- 2, 921 kWh/year in Denver, Colorado
- 2,580 kWh/year in Washington DC
- 2,269 kWh/year in Portland, Oregon
- 3,418 kWh/year in Phoenix, Arizona (more on Arizona Solar)!
The average American home uses 11,700 kWh per year. So, depending on the location, a 2 kW solar installation will cover about 20% to 30% of the average American home’s energy usage.
Going back to our list above, more than anything it probably makes you realize how much energy we use on a daily basis. Heck, you need 10 solar panels just to turn on your microwave! Electricity being constantly available to us, instantaneously and consistently, is something most of us take for granted on a daily, or even hourly, basis. Every time I turn on the light in the bathroom, I know I should be saying a quiet thanks to my local utility, but it’s just hard to remember sometimes. Households in other countries use far less electricity than we do in the US:
Graph: Understand Solar; Data source: shrinkthatfootprint.com

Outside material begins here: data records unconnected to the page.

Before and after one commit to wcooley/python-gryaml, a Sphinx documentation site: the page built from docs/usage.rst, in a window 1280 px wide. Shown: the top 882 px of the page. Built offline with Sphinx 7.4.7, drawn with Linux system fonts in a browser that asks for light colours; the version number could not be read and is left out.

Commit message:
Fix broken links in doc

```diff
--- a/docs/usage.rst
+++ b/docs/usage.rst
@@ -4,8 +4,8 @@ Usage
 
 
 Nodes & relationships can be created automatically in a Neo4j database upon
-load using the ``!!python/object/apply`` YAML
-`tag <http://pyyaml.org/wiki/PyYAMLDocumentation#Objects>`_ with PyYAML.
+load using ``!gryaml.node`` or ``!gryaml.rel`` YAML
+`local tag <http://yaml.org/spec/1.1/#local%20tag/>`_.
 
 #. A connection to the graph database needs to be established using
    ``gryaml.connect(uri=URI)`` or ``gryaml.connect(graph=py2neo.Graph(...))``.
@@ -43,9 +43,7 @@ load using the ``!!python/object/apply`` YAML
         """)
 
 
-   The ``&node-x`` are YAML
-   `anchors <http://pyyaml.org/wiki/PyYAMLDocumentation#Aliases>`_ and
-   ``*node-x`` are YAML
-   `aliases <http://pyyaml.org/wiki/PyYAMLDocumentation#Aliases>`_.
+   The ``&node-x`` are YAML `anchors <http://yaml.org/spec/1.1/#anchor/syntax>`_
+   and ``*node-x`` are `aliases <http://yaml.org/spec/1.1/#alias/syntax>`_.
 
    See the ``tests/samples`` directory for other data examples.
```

The average household in the United States uses 11,700 kWh per year. Compare that to Australia’s 7,227 kWh/year or Germany’s 3,512 kWh/year! Smaller living spaces, climate, and more efficient habits all play a role in a household’s energy usage.

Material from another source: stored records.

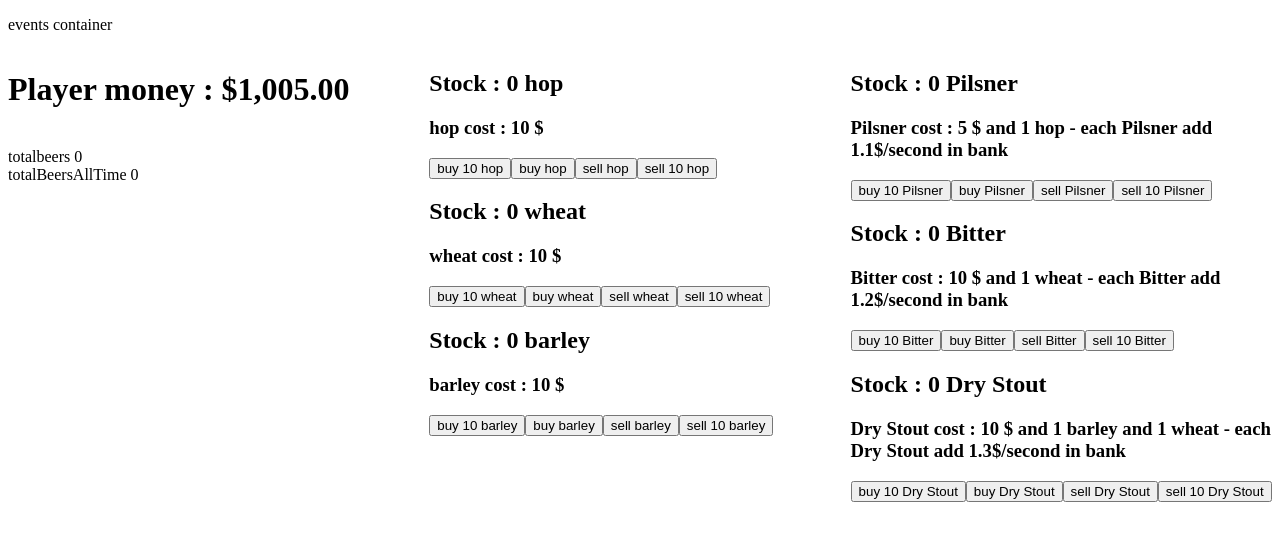
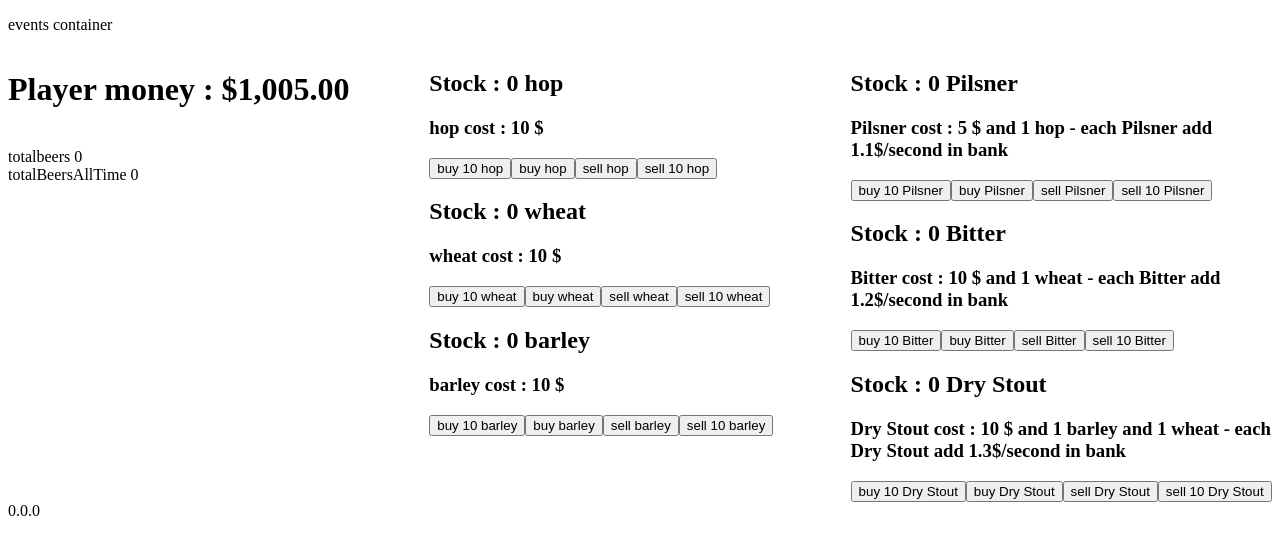
Before and after one commit to emmanuel-franc/beerclick, an Angular app: page / in a window 1280 px wide. Shown: the top 554 px of the page. Built offline with nearby package versions, Linux system fonts and the light colour scheme.

Commit message:
added versioning

```diff
--- a/src/app/app.component.html
+++ b/src/app/app.component.html
@@ -25,3 +25,7 @@
     <app-item [item]="beer" [(totalBeersAllTime)]="totalBeersAllTime"></app-item>
   </div>
 </div>
+
+<div>
+  {{appVersion}}
+</div>
--- a/src/app/app.component.ts
+++ b/src/app/app.component.ts
@@ -5,6 +5,7 @@ import {GlobalStatsService} from "./services/globalStats/global-stats.service";
 import * as _ from "lodash";
 
 const data = require("../assets/data/data.json");
+const {version: appVersion} = require("../../package.json"); //http://stackoverflow.com/questions/34907682/how-to-display-app-version-in-angular2/35494456
 
 @Component({
   selector: 'app-root',
@@ -18,8 +19,10 @@ export class AppComponent {
   beers: Beer[];
   totalBeers:number;
   totalBeersAllTime:number;
+  appVersion;
 
   constructor(public GlobalStatsService:GlobalStatsService) {
+    this.appVersion = appVersion;
     this.consumables = [];
     this.beers = [];
     //this.totalBeers = 0;
```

Let’s pull all this disparate information together. What can we learn from all this?
In my mind, the first step to installing solar is reducing usage! Installing energy-efficient appliances, sealing air leaks around doors and windows, and beefing up insulation where it’s needed can all go a long way to decreasing your energy use. With this lower energy use, a smaller solar installation will offset an even greater percentage of your energy use, thereby setting you up to save even more money when you go solar!
What about Buying a 2kw Solar Kit?

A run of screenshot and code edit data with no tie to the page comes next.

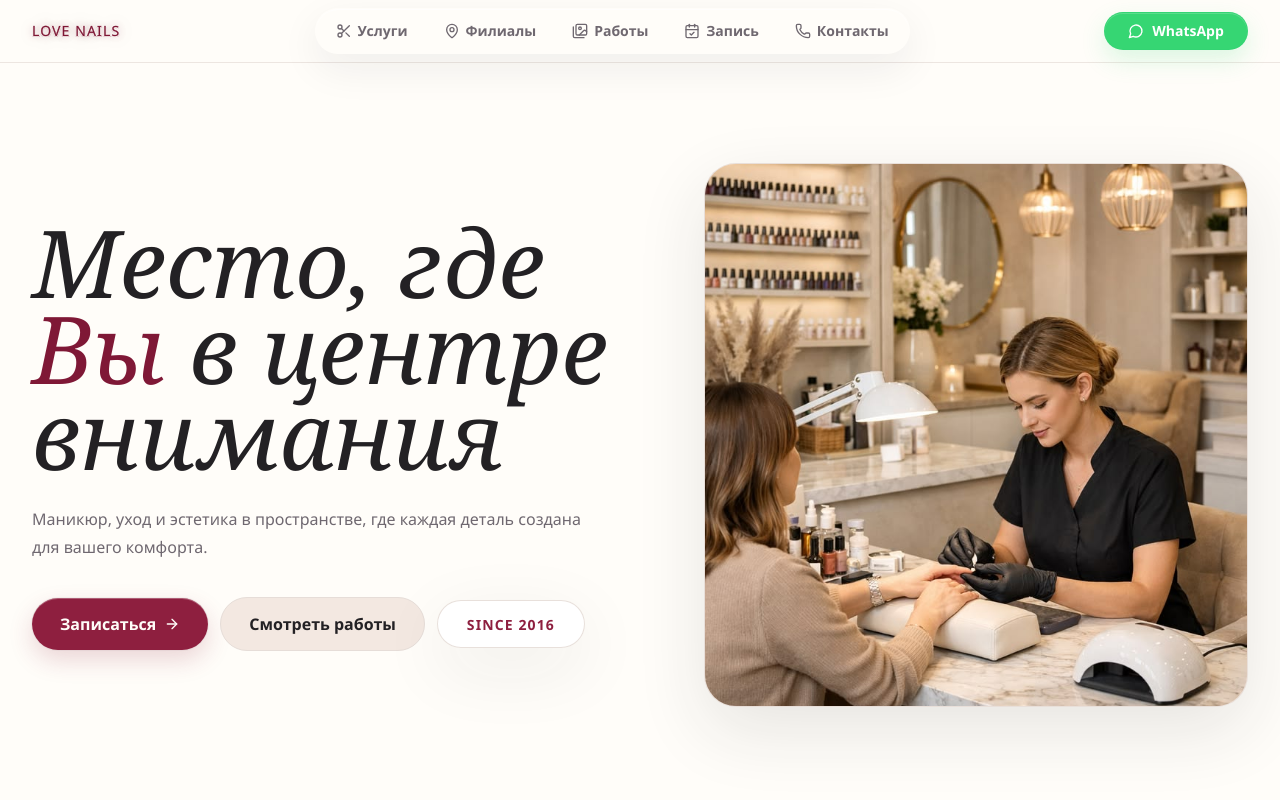
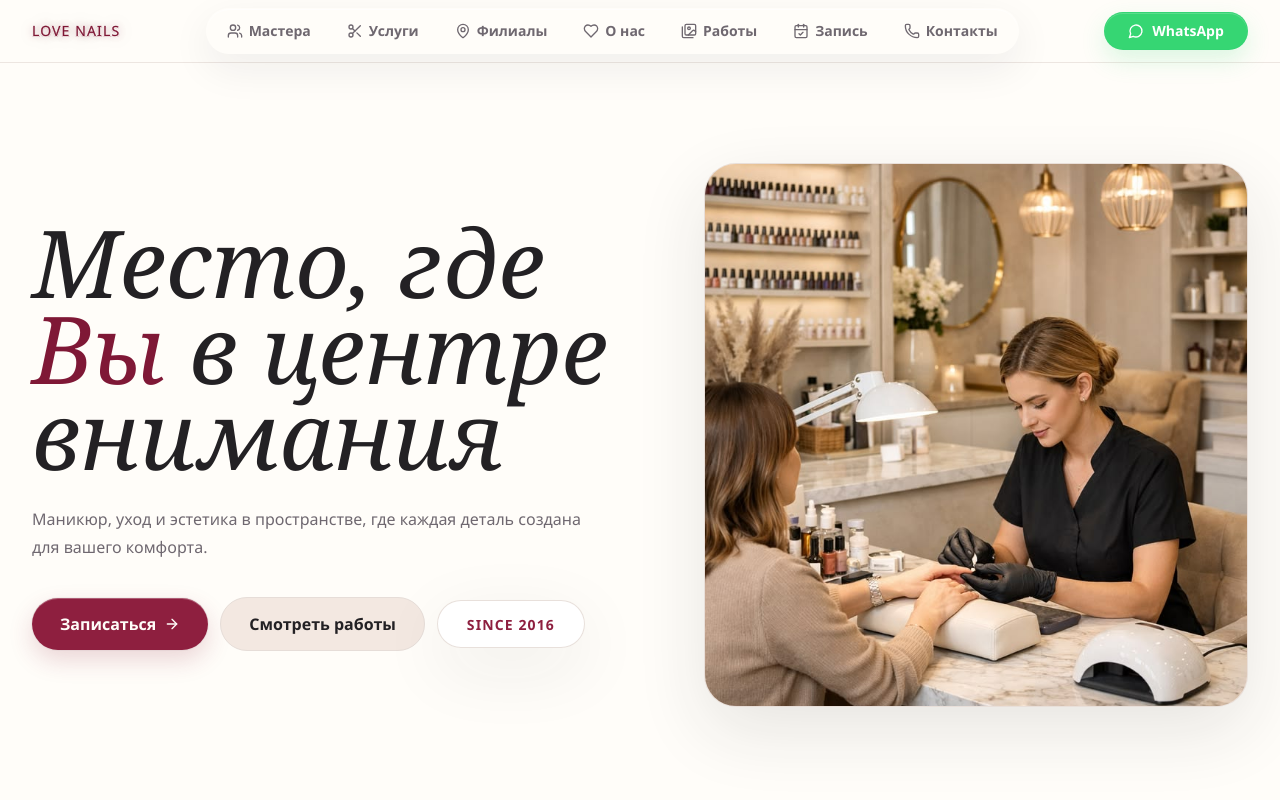
Before and after one commit to kwelves/test-project-love-nails-kg, a Next.js app: page / in a window 1280 px wide. Shown: the top 800 px of the page. Built offline with nearby package versions, Linux system fonts and the light colour scheme; no server answers.

Commit message:
Add team and about to navbar

```diff
--- a/components/site/header.tsx
+++ b/components/site/header.tsx
@@ -8,8 +8,10 @@ import { TubelightNav, type TubelightNavItem } from "@/components/site/tubelight
 import { cn } from "@/lib/utils";
 
 const navItems: TubelightNavItem[] = [
+  { href: "#team", label: "Мастера", icon: "team" },
   { href: "#services", label: "Услуги", icon: "services" },
   { href: "#branches", label: "Филиалы", icon: "branches" },
+  { href: "#about", label: "О нас", icon: "about" },
   { href: "#gallery", label: "Работы", icon: "gallery" },
   { href: "#booking", label: "Запись", icon: "booking" },
   { href: "#contacts", label: "Контакты", icon: "contacts" },
--- a/components/site/tubelight-nav.tsx
+++ b/components/site/tubelight-nav.tsx
@@ -1,11 +1,11 @@
 "use client";
 
 import Link from "next/link";
-import { CalendarCheck, Images, MapPin, Phone, Scissors, type LucideIcon } from "lucide-react";
+import { CalendarCheck, Heart, Images, MapPin, Phone, Scissors, Users, type LucideIcon } from "lucide-react";
 import { useCallback, useEffect, useRef, useState, type CSSProperties, type MouseEvent } from "react";
 import { cn } from "@/lib/utils";
 
-type NavIcon = "services" | "branches" | "gallery" | "booking" | "contacts";
+type NavIcon = "team" | "services" | "branches" | "about" | "gallery" | "booking" | "contacts";
 
 export interface TubelightNavItem {
   href: `#${string}`;
@@ -14,8 +14,10 @@ export interface TubelightNavItem {
 }
 
 const iconMap: Record<NavIcon, LucideIcon> = {
+  team: Users,
   services: Scissors,
   branches: MapPin,
+  about: Heart,
   gallery: Images,
   booking: CalendarCheck,
   contacts: Phone,
```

For a small installation around 2 kW, many wonder if they should just buy a solar energy kit that includes the panels, inverter, wiring, and connections, and simply install it themselves. It’s not that hard right? With “soft costs” like installation, marketing, and sales accounting for 64% of total installation costs, homeowners could save buku bucks with a DIY installation.
Outside of off-grid homes not connected to the utility grid, DIY solar is often not practical. For houses connected to the grid, there are numerous hurdles to jump before installing your own system, including:
- There are very few, if any, resources available to grid-connected homeowners on how to install and maintain a solar system. Homeowners looking to install solar themselves are left in the dark on the numerous small details of relevant electric code, installations standards, and tips and tricks to make the installation safe and easy.
- Most cities and counties in the United States follow the National Electric Code and require all electrical work on residential electrical panels to be performed by a licensed electrician. So even if you installed the solar panels and wiring yourself, you’d still have to hire an electrician to finish the job for you. Solar installation companies either have full-time licensed electricians on staff or subcontract work to independent electricians, so if you hire an installation company, the licensed electrician is included in the total installation price.
- Most importantly, for solar installations to qualify for net metering and for permission to connect to the utility grid, some utilities require at least one person on your solar installation team to be certified by the North American Board of Certified Energy Practitioners (NABCEP). If a homeowner decides to go forward with a DIY installation and forgoes net metering or any other utility incentives, it can greatly affect the long-term financial benefits of the system, possibly even leading to an installation that doesn’t save the homeowner any money.
Before moving forward with a DIY installation, be sure to weight the benefits of a cheaper installation with the challenges outlined above. If all of these sound conquerable, go for it! (But be safe). If some of these sound daunting, it’s probably best to stick with an installer.